There is a wider trend at play, and we are hearing it in our research. Netflix, despite boasting a shimmering repertoire of successful shows, such as the ethereal smash hit Stranger Things, is also losing subscribers. It has even decided to introduce a cheaper subscription tier with ads to counteract this.
People are tired of being locked into long-term contracts under the guise of saving money with one purchase, only to then end up having unwanted Amazon products pile up faster than their credit card charges. When you see that monthly outgoing on your bank statement, it forces you to wonder whether you actually use that service enough to warrant keeping up the subscription.
Subscription models have mutated into ugly, sales-driven machines, and they have forgotten that the customer relationship - particularly trust - is what matters most. Some Amazon subscribers saw their membership fee inexplicably increase by 40% this year, so is it any wonder that customers are looking for alternatives?

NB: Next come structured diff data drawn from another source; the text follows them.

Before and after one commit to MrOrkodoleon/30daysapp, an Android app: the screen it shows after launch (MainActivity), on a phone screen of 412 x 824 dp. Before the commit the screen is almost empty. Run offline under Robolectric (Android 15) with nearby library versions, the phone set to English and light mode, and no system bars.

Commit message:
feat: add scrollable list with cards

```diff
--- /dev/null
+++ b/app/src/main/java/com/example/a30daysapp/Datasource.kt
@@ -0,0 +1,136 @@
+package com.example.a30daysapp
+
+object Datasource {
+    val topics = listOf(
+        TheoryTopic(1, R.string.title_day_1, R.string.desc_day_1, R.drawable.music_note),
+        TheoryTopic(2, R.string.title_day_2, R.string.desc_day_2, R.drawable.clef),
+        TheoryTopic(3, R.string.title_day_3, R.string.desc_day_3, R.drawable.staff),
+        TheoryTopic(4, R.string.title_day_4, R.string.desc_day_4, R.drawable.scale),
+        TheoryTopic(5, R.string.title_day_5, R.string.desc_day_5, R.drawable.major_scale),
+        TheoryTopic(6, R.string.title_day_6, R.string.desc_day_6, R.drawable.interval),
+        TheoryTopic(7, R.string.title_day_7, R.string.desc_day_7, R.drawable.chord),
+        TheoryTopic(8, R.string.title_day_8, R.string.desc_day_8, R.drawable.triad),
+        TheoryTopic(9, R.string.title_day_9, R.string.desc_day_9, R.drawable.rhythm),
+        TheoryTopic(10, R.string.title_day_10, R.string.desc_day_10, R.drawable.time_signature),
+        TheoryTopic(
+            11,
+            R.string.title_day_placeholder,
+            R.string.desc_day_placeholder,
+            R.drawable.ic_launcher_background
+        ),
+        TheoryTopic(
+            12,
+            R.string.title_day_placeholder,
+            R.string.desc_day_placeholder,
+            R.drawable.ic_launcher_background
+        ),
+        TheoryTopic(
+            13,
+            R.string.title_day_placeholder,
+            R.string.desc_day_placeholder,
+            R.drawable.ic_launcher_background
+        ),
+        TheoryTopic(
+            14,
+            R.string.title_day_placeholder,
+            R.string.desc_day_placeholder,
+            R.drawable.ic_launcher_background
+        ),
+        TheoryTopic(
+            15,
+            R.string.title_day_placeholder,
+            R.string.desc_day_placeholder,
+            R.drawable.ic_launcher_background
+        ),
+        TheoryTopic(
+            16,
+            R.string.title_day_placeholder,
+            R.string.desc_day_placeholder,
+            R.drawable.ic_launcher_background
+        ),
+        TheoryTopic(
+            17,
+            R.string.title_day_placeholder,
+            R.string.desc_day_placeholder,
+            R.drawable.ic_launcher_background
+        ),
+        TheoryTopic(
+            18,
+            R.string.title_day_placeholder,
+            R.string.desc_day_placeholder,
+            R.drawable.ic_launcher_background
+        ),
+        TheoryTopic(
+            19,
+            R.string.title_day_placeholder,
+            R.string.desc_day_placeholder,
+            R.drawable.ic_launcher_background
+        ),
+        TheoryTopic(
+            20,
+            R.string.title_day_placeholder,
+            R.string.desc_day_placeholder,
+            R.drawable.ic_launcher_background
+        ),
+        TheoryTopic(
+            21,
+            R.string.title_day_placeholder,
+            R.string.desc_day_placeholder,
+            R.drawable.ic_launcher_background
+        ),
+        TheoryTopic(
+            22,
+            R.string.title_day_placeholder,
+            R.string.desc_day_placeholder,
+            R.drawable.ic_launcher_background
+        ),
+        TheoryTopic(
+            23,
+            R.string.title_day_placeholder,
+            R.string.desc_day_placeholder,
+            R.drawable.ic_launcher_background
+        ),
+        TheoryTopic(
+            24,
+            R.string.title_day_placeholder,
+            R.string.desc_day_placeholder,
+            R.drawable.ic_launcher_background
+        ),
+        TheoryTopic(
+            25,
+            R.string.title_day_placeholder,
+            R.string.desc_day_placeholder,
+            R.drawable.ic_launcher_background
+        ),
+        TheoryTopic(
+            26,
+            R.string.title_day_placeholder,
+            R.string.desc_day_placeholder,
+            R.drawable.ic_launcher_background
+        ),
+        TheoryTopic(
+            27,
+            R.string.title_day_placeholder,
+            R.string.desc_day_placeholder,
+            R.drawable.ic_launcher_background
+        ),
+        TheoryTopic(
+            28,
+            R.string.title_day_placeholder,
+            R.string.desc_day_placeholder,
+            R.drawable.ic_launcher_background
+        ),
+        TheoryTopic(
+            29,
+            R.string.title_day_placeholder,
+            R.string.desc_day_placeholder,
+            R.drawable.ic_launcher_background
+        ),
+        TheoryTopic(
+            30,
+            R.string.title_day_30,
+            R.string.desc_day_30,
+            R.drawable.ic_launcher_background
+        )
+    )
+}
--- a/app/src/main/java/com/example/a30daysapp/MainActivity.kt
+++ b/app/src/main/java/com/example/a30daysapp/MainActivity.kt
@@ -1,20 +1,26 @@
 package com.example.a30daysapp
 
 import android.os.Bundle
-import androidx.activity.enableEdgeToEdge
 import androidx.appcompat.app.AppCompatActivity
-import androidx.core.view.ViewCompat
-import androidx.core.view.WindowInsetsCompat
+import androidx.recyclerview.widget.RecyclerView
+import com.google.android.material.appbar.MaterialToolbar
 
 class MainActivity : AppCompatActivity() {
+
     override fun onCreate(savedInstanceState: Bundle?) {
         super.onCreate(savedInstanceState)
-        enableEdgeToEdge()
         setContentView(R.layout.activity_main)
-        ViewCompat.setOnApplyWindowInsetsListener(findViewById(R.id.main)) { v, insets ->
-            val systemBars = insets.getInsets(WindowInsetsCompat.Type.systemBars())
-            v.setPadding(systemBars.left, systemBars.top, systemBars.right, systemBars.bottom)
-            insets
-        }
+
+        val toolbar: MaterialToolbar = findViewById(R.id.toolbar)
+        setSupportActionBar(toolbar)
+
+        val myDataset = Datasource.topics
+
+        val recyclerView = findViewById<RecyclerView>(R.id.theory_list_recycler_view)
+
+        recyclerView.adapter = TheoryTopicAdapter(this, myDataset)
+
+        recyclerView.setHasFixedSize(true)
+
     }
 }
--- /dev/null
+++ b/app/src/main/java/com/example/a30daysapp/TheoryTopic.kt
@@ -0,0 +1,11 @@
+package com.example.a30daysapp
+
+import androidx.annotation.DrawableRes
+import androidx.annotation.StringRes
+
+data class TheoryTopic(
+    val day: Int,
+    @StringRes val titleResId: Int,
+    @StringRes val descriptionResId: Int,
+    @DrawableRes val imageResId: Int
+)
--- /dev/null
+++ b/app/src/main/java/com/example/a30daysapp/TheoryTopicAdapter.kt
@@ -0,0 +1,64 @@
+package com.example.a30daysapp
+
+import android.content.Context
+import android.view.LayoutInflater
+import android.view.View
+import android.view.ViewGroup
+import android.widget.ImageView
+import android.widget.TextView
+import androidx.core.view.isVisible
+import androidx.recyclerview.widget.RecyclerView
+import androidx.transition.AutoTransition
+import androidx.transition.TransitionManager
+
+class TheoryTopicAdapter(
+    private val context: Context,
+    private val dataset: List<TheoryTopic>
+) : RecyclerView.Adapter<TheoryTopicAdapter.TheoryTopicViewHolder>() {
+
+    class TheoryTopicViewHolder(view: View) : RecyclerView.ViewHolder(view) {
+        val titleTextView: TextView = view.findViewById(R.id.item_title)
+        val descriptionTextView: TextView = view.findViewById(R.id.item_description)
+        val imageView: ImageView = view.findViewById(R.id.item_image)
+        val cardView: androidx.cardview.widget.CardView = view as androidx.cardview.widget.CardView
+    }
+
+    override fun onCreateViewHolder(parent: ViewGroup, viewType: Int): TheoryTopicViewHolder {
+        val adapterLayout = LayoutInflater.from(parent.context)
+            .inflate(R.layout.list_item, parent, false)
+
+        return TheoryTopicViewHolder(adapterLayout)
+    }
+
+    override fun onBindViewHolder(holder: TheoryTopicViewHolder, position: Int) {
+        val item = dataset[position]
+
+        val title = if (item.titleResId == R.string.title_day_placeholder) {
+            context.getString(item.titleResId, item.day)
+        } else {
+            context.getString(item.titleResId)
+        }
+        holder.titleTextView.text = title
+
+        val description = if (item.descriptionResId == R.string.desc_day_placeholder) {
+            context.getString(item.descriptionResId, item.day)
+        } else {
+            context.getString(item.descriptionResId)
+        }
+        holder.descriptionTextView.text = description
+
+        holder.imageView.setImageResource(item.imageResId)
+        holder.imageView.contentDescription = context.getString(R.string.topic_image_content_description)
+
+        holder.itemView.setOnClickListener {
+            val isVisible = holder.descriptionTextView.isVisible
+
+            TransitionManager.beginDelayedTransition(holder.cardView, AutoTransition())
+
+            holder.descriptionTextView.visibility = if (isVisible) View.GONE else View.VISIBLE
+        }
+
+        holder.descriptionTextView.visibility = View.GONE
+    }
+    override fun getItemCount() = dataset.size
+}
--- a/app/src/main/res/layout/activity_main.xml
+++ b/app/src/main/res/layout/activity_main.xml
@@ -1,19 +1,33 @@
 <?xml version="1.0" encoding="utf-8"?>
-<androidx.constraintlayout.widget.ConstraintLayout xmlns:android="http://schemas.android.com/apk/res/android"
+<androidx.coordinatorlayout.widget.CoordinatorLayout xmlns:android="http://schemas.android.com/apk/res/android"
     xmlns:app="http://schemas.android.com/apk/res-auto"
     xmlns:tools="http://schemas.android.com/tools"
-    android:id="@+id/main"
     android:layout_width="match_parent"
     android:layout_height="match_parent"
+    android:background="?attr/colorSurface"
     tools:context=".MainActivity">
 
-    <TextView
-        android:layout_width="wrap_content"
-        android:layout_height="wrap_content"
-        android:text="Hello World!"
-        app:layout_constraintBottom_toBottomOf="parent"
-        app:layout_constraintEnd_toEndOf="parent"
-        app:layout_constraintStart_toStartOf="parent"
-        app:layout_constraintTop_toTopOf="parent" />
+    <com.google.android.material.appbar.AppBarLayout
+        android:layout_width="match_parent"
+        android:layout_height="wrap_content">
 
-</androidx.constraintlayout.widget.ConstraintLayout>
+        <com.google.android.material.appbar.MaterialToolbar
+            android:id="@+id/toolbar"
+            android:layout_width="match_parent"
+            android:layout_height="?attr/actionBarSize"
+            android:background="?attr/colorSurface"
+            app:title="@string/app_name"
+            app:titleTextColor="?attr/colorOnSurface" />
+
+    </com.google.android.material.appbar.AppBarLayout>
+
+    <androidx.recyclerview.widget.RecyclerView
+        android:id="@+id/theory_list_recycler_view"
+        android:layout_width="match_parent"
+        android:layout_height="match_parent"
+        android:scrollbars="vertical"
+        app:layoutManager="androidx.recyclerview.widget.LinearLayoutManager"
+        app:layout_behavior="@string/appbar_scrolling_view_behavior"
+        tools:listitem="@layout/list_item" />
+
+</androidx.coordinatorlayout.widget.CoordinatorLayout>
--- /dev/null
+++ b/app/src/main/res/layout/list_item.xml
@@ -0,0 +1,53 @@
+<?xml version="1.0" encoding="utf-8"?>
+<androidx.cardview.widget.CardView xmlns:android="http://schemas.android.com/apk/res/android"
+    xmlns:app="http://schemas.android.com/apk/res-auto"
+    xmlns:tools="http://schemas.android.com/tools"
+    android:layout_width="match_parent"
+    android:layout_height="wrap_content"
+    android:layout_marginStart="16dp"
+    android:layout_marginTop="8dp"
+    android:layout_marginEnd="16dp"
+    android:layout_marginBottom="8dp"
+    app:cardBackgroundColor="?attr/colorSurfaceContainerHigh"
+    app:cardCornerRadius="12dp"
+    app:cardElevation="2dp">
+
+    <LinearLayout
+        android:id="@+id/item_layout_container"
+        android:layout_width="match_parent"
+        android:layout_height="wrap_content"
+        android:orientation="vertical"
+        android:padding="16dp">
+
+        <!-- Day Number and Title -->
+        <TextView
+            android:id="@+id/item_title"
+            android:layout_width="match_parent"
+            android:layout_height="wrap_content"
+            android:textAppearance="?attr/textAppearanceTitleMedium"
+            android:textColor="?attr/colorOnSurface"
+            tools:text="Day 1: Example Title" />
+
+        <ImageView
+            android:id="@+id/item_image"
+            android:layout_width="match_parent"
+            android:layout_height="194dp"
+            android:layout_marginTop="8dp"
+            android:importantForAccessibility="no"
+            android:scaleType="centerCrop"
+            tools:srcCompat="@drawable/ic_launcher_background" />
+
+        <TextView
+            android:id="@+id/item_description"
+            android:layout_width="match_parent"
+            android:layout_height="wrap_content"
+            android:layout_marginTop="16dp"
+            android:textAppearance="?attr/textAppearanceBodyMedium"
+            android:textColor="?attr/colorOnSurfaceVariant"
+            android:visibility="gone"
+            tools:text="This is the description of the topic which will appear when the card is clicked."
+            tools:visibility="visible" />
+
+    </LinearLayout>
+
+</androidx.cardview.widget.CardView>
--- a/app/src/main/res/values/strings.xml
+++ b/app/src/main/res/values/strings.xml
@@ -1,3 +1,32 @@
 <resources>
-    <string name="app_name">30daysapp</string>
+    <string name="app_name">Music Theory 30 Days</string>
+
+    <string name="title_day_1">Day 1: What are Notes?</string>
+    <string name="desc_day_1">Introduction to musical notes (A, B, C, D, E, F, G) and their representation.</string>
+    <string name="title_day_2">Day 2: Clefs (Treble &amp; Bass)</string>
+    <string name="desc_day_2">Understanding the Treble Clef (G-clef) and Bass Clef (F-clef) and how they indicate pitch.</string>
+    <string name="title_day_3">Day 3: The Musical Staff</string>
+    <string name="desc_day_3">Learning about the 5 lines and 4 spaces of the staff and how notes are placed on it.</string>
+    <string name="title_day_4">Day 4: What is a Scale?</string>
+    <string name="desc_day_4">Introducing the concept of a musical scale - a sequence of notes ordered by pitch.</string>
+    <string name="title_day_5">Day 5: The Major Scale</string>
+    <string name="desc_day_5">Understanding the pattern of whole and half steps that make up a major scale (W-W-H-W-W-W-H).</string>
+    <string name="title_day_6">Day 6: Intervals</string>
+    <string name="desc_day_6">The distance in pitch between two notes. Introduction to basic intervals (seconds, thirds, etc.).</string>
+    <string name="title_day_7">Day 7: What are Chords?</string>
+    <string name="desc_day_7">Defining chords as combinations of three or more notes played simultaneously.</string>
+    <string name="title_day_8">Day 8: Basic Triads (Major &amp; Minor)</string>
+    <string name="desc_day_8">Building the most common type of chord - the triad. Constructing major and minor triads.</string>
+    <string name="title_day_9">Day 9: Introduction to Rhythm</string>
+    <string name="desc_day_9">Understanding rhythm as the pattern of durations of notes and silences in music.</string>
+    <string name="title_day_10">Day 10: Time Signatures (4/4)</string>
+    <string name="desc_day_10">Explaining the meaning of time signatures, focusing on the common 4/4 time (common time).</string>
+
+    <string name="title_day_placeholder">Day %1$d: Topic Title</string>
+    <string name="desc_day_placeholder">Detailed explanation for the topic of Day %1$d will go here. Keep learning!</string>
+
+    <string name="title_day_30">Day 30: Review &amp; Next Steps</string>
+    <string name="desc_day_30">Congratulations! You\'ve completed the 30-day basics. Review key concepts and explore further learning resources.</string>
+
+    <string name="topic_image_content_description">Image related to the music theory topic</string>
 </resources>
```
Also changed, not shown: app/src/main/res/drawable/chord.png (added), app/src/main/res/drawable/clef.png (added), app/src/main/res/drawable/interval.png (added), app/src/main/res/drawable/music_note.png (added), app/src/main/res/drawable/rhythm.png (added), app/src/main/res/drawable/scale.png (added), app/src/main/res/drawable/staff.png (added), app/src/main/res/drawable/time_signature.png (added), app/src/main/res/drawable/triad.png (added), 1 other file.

This is encapsulated in the field of market research. Subscription services that require a subscription in order to access services are losing favor because there is a lack of high-touch service and expertise. The subscription model often causes a company to turn its primary service into a blanket offering, which means it loses the personalization that the modern consumer is looking for. 80% of people now report being more likely to use a brand that offers a tailored, personalized experience.
The solution is loud and clear - companies need to embrace pay-as-you-go models. Consumers want the freedom to choose the services that are customized to their needs. When it comes to the agile insights industry, personalization and expertise are the currency with which companies need to trade. Too often, subscription models lose this through their obsession with achieving sales instead of focussing on what their clients want.
Pay-as-you-go models give consumers more control, as well as providing a more enhanced insight into which specific products or services are most popular. They also ensure there is a low barrier to entry, with the customer not being forced to commit to a year’s worth of future payments.
Firms might complain that the revenue is less predictable without subscription services, and that it takes more effort to gain repeat purchases. Yet such a response only serves to further emphasize the fact that overleveraged startups have become too laser-focused on growth in lieu of providing a great, satisfying service. If the product or service is strong, then there is no need to anxiously tie consumers down to long-term contracts, in fear of them leaving.
The conventional model has become a tiered subscription system, and this has enjoyed great success in the past decade. But the sales-obsessed mentality that it has cultivated is unsustainable, and the worrying noises coming out of Amazon and Netflix are just the tip of the iceberg. Companies that disdain more flexible pricing options will find loyalty eroding quickly, with revenue at risk.
About the author
Malinda Sanna is Founder of LookLook, a New York-based consumer insights platform that harnesses insights through proprietary software & human expertise.